The news that Facebook is moving into movie rentals through a deal with Warner Bros is surprising on many levels, but for me more so because it will predate the social networking giant’s potential for expanding into areas like voice over IP and video conferencing.
The plan is to stream Batman movie The Dark Knight through Facebook for 30 Facebook Credits – or US$3. The movie will only be available to US users of Facebook at the moment.
Consumers simply click on the “rent” icon to apply their Facebook Credits and within seconds they will begin viewing the film.
“Facebook has become a daily destination for hundreds of millions of people,” said Thomas Gewecke, president of Warner Bros Digital Distribution. “Making our films available through Facebook is a natural extension of our digital distribution efforts. It gives consumers a simple, convenient way to access and enjoy our films through the world’s largest social network.”
Fans will have full control over the film while watching it through their Facebook account for up to 48 hours from purchase. They can choose to watch it in full screen, pause the movie and resume playing it when they log back into Facebook. Consumers will also have full Facebook functionality, including the ability to post comments about the movie, interact with friends and update their statuses.
Vision: Facebook as a communications and entertainment giant
The move is a welcome one, no doubt, for Facebook users in the US and springs to mind so many possibilities for movie rental, music purchasing and future console-like gaming experiences.
This is a sure signal that Facebook is confident it has cemented its almost 600m-strong audience and is ready to try bigger things. My immediate instinct is Facebook should be capitalising on its position as one of the world’s primary communications channels. Movies is one thing, but consider VoIP and video calling as Facebook’s next big thing.

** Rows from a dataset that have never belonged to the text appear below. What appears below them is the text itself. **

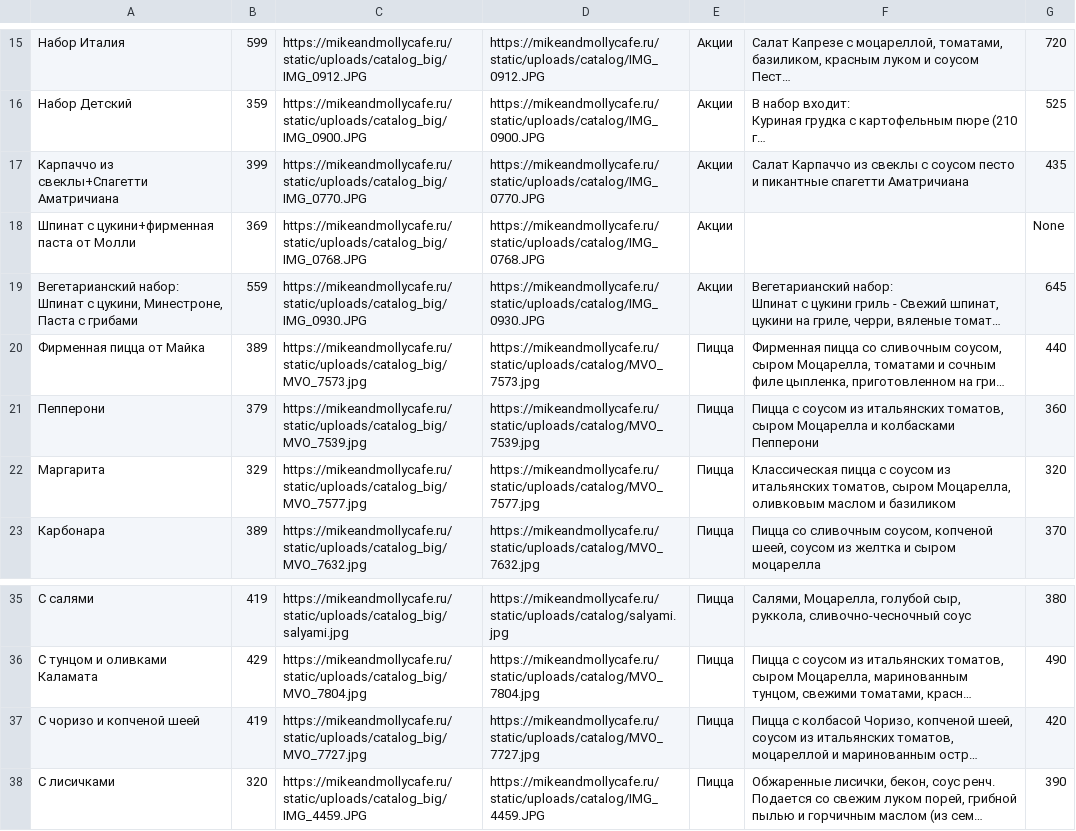
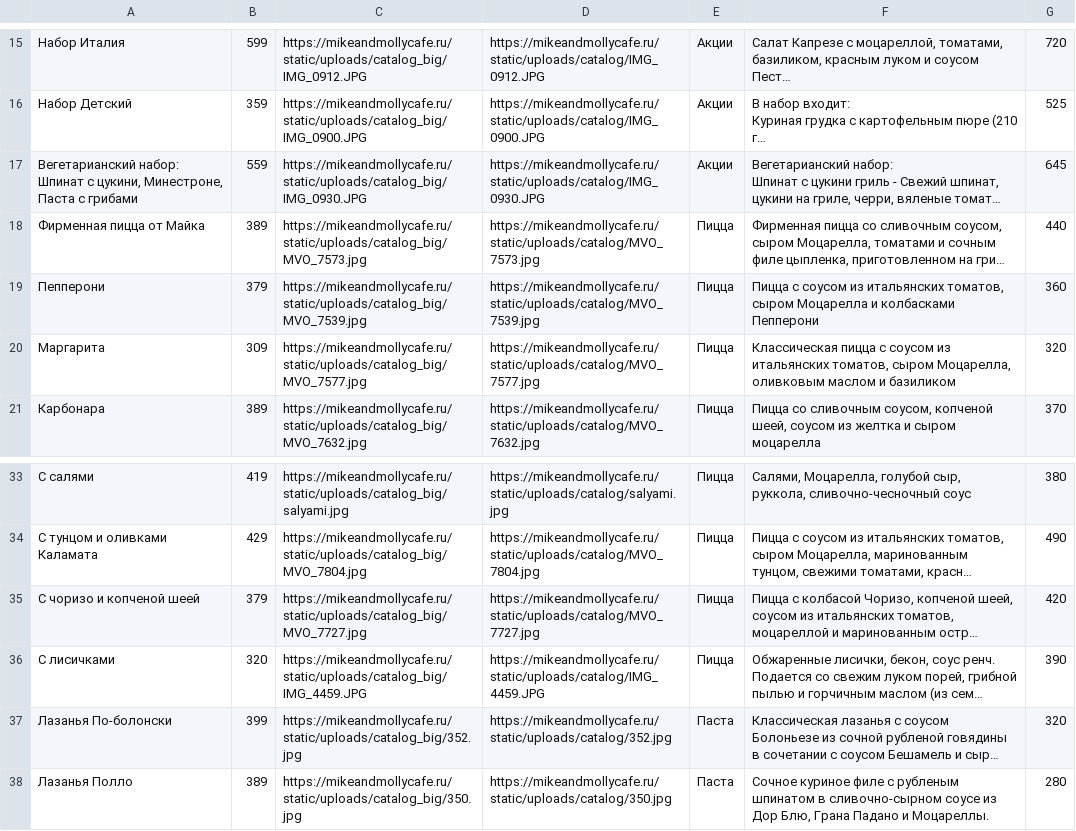
Before and after one commit to AlAstroMoody/food_delivery, a CSV file: server/csv/dishes.csv, drawn as a sheet; only a part is shown, gaps mark what is left out; the shorter side is filled out with more unchanged rows; long unchanged cells end in …; removed rows and columns are numbered as before the commit, all else as after; the diff names each change by its address in the sheet, - before the commit and + after, or states it on an @@ line.

```diff
--- a/server/csv/dishes.csv
+++ b/server/csv/dishes.csv
-row 17: Карпаччо из свеклы+Спагетти Аматричиана | 399 | https://mikeandmollycafe.ru/static/uploads/catalog_big/IMG_0770.JPG | https://mikeandmollycafe.ru/static/uploads/catalog/IMG_0770.JPG | Акции | Салат Карпаччо из свеклы с соусом песто и пикантные спагетти Аматричиана | 435
-row 18: Шпинат с цукини+фирменная паста от Молли | 369 | https://mikeandmollycafe.ru/static/uploads/catalog_big/IMG_0768.JPG | https://mikeandmollycafe.ru/static/uploads/catalog/IMG_0768.JPG | Акции |  | None
-B20: 329
+B20: 309
-B35: 419
+B35: 379
```
Also changed, not shown: 31 other files.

Most people spend more time on Facebook than they realise or would admit to. We already share photos and videos, comment on things, manage groups, send instant messages, email, etc. Increasingly, we’re doing this on our mobile devices and as Facebook readily knows, mobile is becoming the primary window for the network. So that’s why it is puzzling to me, at least, why Facebook is pushing a big-screen item like high-def movies before truly taking advantage of its power as a communications mechanism.
Imagine if for a moment if Facebook added Skype-like features that allowed friends to talk to each other via video, or even more amazingly do low-cost calls via the network and via their mobile devices?
In October, Skype 5 was released, which allows voice calling between Facebook friends. The integration of Facebook in Skype is one thing, but envision seeing if some of your friends are online and connecting straight through to a video call or a low-cost voice call.
Even better – imagine a conference call between groups of friends. Go further, imagine doing all that through a high-definition TV.
Facebook’s opportunities are endless on this score. The idea of Facebook as your local video store is taking shape, but I’m fixated on the idea of Facebook as your online communications provider. This would give Apple pause for thought with its FaceTime service and would truly rival services like Google Talk.